(Saved entries)
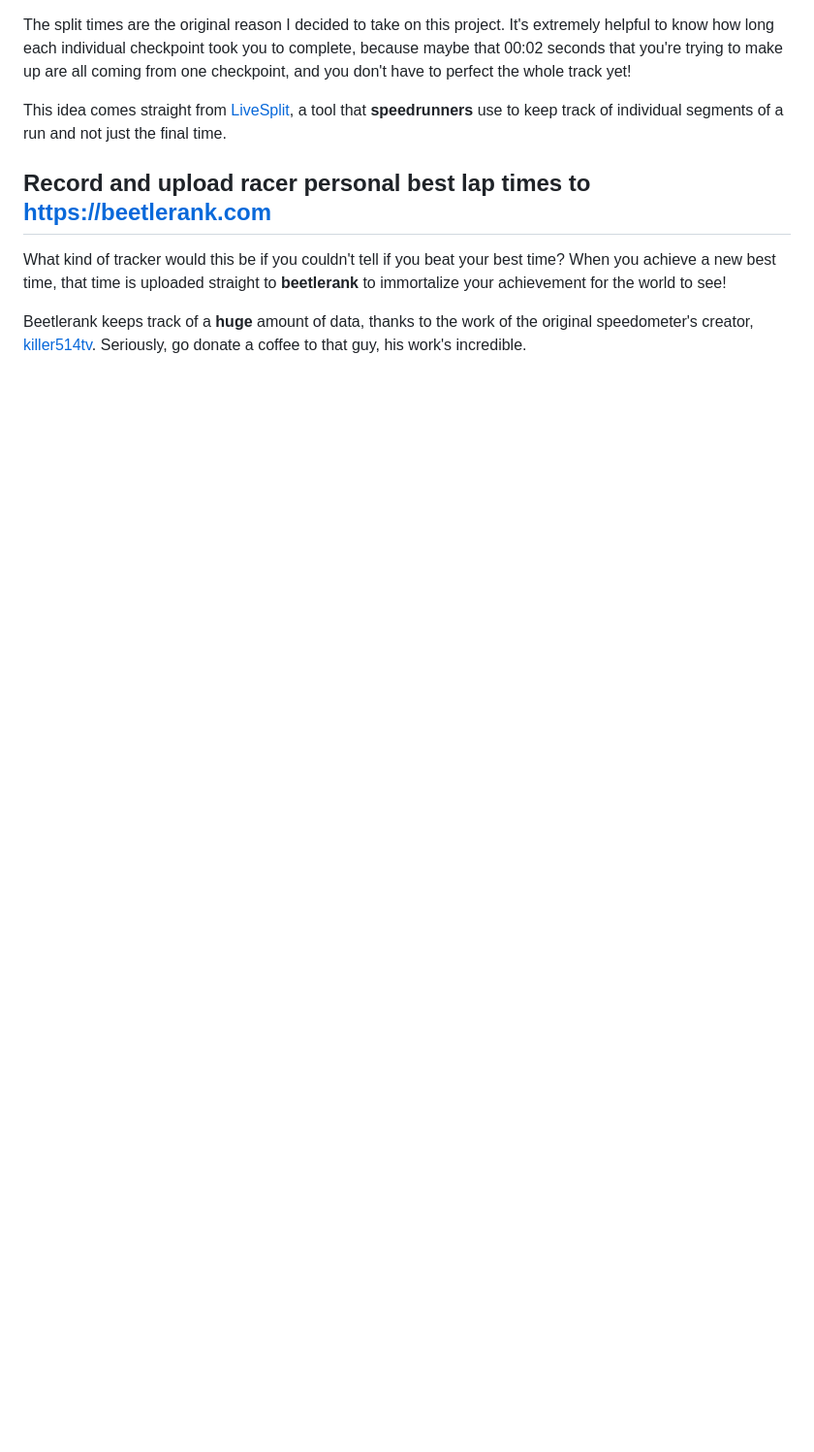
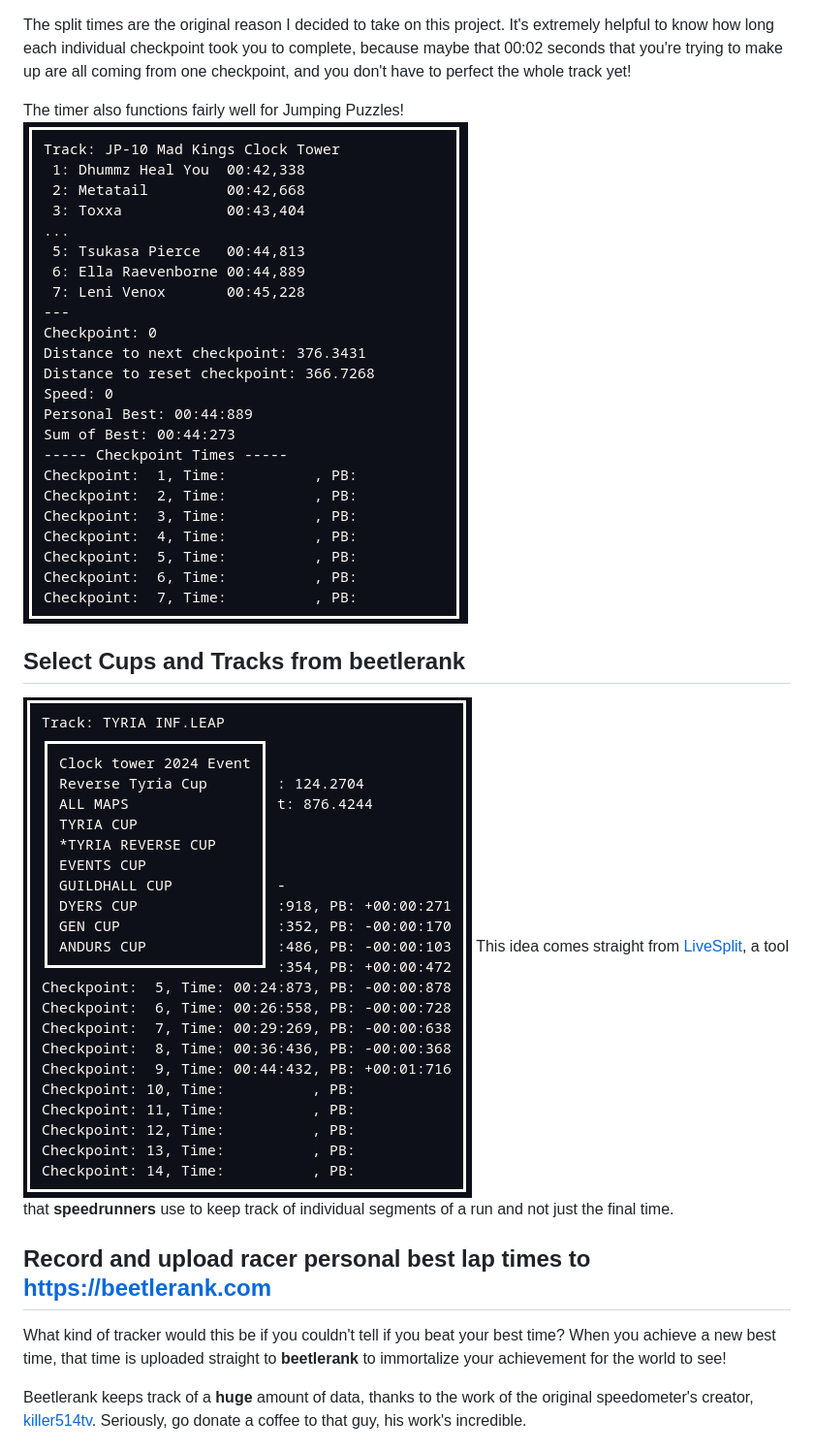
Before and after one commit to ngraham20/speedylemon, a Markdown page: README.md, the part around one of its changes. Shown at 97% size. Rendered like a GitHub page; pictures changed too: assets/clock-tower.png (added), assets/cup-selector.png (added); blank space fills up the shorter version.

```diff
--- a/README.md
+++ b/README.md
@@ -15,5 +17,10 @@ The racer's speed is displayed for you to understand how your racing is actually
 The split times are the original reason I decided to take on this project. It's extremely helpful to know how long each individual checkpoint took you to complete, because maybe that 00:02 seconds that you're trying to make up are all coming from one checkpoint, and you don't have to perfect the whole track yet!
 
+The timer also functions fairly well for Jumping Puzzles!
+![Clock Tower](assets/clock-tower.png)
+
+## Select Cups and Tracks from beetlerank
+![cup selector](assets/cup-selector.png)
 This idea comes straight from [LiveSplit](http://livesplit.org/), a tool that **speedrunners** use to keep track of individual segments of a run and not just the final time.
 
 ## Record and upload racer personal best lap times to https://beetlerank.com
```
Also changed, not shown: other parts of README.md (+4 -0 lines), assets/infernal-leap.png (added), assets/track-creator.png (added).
* * *
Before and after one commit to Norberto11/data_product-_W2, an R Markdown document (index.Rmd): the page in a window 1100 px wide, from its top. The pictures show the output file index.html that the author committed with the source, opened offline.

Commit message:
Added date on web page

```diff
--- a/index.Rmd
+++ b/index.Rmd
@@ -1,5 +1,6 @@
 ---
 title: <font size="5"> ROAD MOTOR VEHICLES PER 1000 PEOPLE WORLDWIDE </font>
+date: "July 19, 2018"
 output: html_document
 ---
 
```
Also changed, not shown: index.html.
---
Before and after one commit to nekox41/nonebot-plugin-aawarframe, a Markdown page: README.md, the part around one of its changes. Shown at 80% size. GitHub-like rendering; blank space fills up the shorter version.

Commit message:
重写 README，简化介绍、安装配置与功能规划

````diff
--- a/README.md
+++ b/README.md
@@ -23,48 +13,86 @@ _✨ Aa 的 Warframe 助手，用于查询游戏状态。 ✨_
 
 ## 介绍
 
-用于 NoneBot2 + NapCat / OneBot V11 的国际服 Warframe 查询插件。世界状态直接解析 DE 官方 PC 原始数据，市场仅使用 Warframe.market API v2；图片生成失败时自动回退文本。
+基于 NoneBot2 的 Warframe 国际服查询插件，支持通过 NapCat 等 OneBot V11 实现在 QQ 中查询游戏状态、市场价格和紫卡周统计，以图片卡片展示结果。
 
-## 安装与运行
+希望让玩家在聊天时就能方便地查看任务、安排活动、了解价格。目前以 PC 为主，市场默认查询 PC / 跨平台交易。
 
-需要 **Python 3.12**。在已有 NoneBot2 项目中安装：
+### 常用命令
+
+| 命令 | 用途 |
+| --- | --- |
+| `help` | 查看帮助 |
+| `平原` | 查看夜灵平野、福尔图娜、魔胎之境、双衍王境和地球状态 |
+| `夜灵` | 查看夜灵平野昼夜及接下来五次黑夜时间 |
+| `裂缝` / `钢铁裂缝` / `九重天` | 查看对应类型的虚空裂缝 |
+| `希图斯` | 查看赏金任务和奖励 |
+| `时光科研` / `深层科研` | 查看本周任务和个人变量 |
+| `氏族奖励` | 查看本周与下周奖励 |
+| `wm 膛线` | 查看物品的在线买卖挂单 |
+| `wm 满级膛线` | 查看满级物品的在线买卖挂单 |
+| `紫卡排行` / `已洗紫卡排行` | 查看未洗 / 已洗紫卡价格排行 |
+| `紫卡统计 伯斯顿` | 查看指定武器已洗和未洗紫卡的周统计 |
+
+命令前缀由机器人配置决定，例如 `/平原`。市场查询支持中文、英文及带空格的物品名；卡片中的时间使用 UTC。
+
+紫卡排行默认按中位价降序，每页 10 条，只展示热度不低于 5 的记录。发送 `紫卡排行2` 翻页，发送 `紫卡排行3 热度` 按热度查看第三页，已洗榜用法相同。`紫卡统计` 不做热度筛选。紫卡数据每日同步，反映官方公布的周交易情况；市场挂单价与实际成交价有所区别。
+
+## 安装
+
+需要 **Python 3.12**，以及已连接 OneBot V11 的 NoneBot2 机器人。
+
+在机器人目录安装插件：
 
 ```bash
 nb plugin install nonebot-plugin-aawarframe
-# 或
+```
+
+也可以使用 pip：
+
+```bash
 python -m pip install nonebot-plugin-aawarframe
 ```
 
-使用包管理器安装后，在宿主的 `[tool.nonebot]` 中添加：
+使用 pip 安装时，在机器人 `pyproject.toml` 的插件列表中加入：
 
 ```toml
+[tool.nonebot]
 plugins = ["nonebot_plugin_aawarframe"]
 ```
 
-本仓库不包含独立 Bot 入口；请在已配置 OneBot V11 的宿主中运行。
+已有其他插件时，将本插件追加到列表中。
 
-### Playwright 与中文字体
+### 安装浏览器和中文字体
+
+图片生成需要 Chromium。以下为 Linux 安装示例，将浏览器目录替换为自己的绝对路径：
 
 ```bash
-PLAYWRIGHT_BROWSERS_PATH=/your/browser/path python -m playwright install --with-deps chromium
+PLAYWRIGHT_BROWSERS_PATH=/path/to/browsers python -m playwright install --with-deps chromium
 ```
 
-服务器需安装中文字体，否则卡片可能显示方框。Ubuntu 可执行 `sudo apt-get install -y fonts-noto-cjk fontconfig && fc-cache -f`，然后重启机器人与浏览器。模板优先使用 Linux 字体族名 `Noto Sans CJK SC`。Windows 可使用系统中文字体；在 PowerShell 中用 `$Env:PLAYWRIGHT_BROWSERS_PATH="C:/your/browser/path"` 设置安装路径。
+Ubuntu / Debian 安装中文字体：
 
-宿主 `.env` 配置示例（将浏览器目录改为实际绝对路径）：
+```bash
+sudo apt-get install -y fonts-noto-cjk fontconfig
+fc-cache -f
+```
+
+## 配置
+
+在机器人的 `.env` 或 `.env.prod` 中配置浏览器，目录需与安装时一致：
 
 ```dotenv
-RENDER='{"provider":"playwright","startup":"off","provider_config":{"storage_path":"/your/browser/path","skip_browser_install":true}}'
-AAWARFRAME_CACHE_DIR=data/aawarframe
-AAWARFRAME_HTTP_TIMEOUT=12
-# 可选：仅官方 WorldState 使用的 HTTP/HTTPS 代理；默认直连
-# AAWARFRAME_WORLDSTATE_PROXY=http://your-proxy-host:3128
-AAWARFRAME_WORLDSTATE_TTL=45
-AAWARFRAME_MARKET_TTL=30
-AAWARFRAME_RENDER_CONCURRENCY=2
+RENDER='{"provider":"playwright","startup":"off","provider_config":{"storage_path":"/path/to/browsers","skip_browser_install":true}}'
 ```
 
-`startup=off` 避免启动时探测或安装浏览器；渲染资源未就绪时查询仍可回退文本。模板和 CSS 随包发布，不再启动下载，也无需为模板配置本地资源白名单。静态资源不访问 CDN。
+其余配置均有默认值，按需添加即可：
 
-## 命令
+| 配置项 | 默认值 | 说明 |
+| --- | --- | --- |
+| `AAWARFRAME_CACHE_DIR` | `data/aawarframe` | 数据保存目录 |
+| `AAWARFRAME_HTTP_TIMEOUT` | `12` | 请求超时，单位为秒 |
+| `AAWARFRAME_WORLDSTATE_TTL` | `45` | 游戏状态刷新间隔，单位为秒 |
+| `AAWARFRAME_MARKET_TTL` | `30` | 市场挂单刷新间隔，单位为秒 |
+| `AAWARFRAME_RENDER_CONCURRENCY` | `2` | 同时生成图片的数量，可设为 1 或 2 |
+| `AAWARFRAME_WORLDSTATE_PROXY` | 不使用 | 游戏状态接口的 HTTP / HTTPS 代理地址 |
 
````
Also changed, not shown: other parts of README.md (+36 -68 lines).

Task to complete:
Go through the entries and return each line where the word "date" appears.

Output for this task:
Added date on web page
+date: "July 19, 2018"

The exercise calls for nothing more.